Posted by: Loren Coleman on November 30th, 2010
Hairy jungle giants in Malaysia have a long tradition of encounters with local peoples.
On the 6th of August of 1966, the Associated Press and the Straits Times reported that tracks "measuring 18 inches and having a stride of 12 feet [sic] were discovered at a rubber estate near Segamat, a small town about 80 miles from" Kuala Lumpur. Villagers told newsmen they believe the prints were made by a giant ape.
Nine days later, the The Malay Mail said that that Segamat villagers were telling of a "shy, harmless, giant with 18-inch footprints living in the jungle, possibly under pressure from advancing civilization and loss of feeding grounds" that was 25 feet tall.
I have other Malaysian reports from 1954 (AP, 3 Jan 1954), 1969 (UPI, 7 Aug 1969), and 1971 (AP, 1 Aug 1971) of "giant ape" sightings and expeditions.
Harold Stephens article ("’Abominable Snowman’ of Malaysia," Argosy, August, 1971) on Orang Dalam encompasses the sense of these animals from 1871, 1953 and 1959, until his find of the large footprints on the lower Endau River. Most of the accounts are of extremely large hominoids. Ivan T. Sanderson and Mark A. Hall, of course, both mention them too.
Hall and my new book True Giants: Is Gigantopithecus Still Alive? discusses them as part of the True Giants traditions gathered extensively for years. Indeed, the cover is about one such sighting, and the opening of the book details the incident.

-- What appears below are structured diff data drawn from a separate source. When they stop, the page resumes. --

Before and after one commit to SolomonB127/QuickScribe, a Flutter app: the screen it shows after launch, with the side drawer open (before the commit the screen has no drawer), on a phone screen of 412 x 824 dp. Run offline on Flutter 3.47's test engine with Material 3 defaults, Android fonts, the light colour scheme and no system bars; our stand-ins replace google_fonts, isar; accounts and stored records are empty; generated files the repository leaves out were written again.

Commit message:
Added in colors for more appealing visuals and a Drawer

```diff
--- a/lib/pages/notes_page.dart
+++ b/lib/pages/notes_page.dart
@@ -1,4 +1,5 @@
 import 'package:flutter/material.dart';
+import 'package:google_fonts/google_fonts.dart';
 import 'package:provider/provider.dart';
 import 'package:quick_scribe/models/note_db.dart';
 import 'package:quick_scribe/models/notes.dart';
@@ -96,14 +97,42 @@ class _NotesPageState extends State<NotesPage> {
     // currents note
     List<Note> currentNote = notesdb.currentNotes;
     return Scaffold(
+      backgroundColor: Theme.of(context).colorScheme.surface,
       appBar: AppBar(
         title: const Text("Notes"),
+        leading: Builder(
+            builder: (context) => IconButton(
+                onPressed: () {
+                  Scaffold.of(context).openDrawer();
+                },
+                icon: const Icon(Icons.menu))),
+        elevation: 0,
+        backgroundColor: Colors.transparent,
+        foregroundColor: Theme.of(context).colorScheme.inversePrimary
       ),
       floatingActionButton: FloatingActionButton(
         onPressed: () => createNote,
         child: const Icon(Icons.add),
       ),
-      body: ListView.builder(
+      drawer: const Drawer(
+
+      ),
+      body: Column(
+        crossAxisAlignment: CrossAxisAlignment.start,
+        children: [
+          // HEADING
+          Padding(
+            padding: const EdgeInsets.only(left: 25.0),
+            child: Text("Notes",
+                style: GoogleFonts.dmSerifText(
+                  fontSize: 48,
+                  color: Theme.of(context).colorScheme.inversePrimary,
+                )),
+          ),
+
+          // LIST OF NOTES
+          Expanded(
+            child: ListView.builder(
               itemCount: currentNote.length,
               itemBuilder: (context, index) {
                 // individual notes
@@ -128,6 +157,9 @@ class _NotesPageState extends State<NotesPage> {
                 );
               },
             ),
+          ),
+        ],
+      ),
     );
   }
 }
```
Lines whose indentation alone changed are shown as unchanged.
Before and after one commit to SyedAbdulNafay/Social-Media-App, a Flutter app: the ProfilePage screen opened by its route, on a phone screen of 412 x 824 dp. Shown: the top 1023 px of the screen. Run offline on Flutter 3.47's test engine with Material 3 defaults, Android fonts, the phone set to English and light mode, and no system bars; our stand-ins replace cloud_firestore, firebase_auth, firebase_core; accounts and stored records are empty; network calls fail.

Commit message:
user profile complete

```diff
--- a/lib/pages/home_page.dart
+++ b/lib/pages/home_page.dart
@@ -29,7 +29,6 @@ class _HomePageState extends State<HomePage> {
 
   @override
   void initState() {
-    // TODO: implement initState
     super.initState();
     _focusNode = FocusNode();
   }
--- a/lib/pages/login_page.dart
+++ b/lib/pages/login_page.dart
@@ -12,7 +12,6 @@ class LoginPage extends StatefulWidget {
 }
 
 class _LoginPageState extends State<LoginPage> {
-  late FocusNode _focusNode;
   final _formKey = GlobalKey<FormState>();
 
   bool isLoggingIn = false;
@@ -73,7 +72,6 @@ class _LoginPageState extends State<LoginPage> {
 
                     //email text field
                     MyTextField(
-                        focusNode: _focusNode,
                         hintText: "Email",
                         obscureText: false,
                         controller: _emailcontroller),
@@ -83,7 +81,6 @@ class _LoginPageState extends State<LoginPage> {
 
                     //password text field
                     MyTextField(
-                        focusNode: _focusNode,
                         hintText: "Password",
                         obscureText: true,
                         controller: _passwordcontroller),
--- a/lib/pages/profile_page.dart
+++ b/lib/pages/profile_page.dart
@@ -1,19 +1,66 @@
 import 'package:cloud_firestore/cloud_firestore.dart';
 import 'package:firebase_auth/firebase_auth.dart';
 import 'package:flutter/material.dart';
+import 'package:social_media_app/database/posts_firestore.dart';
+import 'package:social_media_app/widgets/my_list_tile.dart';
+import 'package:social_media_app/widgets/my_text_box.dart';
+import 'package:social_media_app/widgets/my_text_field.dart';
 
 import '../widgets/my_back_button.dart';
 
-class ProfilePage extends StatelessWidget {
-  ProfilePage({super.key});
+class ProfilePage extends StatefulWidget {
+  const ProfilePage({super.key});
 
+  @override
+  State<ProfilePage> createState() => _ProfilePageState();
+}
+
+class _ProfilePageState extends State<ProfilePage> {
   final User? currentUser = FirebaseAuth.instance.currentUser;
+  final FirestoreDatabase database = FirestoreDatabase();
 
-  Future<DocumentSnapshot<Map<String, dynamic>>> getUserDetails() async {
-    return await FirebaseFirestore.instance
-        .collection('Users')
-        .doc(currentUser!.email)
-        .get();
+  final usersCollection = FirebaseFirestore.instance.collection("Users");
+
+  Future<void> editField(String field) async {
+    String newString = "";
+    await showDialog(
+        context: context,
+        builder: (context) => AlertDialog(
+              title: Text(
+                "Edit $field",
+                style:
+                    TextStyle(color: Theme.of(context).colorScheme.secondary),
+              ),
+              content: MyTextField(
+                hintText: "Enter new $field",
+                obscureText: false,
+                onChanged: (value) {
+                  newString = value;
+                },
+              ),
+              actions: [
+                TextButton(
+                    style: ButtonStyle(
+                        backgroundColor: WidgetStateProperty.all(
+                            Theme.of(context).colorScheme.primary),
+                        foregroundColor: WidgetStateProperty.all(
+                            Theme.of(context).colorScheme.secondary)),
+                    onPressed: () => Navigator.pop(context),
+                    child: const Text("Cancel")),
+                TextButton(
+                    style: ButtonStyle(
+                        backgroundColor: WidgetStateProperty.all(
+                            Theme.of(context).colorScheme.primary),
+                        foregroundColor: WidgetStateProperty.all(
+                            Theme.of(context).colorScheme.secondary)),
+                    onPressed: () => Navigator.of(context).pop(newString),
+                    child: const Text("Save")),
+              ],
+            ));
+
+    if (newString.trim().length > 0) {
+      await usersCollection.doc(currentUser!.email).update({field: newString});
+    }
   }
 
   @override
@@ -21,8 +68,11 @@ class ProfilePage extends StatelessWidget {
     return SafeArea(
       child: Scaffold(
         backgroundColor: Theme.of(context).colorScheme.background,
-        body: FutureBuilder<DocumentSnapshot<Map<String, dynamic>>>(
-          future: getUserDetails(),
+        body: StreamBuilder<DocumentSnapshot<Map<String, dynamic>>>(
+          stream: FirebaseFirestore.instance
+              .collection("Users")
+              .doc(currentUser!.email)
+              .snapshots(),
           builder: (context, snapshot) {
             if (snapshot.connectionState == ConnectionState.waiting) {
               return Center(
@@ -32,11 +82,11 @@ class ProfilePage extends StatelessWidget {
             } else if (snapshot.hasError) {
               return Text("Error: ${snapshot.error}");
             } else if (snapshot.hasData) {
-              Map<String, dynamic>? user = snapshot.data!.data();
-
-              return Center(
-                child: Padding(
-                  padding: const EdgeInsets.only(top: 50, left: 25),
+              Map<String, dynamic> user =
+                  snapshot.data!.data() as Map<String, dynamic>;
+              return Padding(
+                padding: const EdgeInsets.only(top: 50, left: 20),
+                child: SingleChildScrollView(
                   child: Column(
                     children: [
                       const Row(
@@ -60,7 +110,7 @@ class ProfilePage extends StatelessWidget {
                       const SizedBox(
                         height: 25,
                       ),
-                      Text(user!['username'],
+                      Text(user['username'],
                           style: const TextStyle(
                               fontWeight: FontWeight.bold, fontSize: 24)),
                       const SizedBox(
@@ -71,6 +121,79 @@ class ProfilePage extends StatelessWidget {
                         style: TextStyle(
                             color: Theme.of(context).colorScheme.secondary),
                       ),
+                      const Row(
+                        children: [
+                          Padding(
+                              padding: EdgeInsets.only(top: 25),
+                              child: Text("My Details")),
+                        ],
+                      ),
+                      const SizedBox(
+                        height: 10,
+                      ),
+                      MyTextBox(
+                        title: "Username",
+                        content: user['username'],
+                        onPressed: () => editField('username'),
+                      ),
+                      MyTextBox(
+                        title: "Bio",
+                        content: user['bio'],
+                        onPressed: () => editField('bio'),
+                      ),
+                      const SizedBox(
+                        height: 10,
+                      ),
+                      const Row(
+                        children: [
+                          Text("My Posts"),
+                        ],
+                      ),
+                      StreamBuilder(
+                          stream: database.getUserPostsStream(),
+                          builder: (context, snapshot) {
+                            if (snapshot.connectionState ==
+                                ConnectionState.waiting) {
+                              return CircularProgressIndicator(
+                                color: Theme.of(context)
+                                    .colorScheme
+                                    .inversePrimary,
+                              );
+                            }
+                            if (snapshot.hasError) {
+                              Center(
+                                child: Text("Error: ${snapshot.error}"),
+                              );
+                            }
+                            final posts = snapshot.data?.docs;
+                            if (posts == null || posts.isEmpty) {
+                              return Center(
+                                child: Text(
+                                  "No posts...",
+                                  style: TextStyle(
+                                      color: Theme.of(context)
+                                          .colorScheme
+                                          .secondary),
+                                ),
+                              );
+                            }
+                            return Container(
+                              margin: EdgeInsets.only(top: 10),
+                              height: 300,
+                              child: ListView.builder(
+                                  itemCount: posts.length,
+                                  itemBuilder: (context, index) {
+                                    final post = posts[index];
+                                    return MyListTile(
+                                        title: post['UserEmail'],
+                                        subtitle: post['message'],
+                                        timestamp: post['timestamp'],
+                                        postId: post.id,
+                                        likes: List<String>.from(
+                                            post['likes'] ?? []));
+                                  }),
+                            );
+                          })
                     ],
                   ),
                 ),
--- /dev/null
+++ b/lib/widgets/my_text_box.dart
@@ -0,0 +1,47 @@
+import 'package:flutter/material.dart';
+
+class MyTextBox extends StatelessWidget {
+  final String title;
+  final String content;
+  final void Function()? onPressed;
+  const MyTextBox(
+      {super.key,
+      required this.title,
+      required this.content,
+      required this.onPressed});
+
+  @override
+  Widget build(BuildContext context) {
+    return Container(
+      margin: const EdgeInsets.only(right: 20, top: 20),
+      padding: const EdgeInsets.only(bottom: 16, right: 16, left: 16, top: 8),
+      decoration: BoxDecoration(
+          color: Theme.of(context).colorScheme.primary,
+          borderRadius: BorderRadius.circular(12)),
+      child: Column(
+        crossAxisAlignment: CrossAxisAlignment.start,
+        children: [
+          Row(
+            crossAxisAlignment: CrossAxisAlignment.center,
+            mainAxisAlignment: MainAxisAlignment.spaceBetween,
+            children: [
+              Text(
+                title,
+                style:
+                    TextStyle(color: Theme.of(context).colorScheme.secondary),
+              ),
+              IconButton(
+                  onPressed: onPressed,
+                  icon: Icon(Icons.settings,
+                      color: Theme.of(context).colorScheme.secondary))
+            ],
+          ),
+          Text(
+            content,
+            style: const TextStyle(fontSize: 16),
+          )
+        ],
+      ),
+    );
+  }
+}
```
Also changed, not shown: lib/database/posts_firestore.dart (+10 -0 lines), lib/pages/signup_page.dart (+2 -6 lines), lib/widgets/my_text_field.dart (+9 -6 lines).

Loren Coleman is one of the world’s leading cryptozoologists, some say “the” leading. Certainly, he is acknowledged as the current living American researcher and writer who has most popularized cryptozoology in the late 20th and early 21st centuries. Starting his fieldwork and investigations in 1960, after traveling and trekking extensively in pursuit of cryptozoological mysteries, Coleman began writing to share his experiences in 1969. An honorary member of Ivan T. Sanderson’s Society for the Investigation of the Unexplained in the 1970s, Coleman has been bestowed with similar honorary memberships of the North Idaho College Cryptozoology Club in 1983, and in subsequent years, that of the British Columbia Scientific Cryptozoology Club, CryptoSafari International, and other international organizations. He was also a Life Member and Benefactor of the International Society of Cryptozoology (now-defunct). Loren Coleman’s daily blog, as a member of the Cryptomundo Team, served as an ongoing avenue of communication for the ever-growing body of cryptozoo news from 2005 through 2013.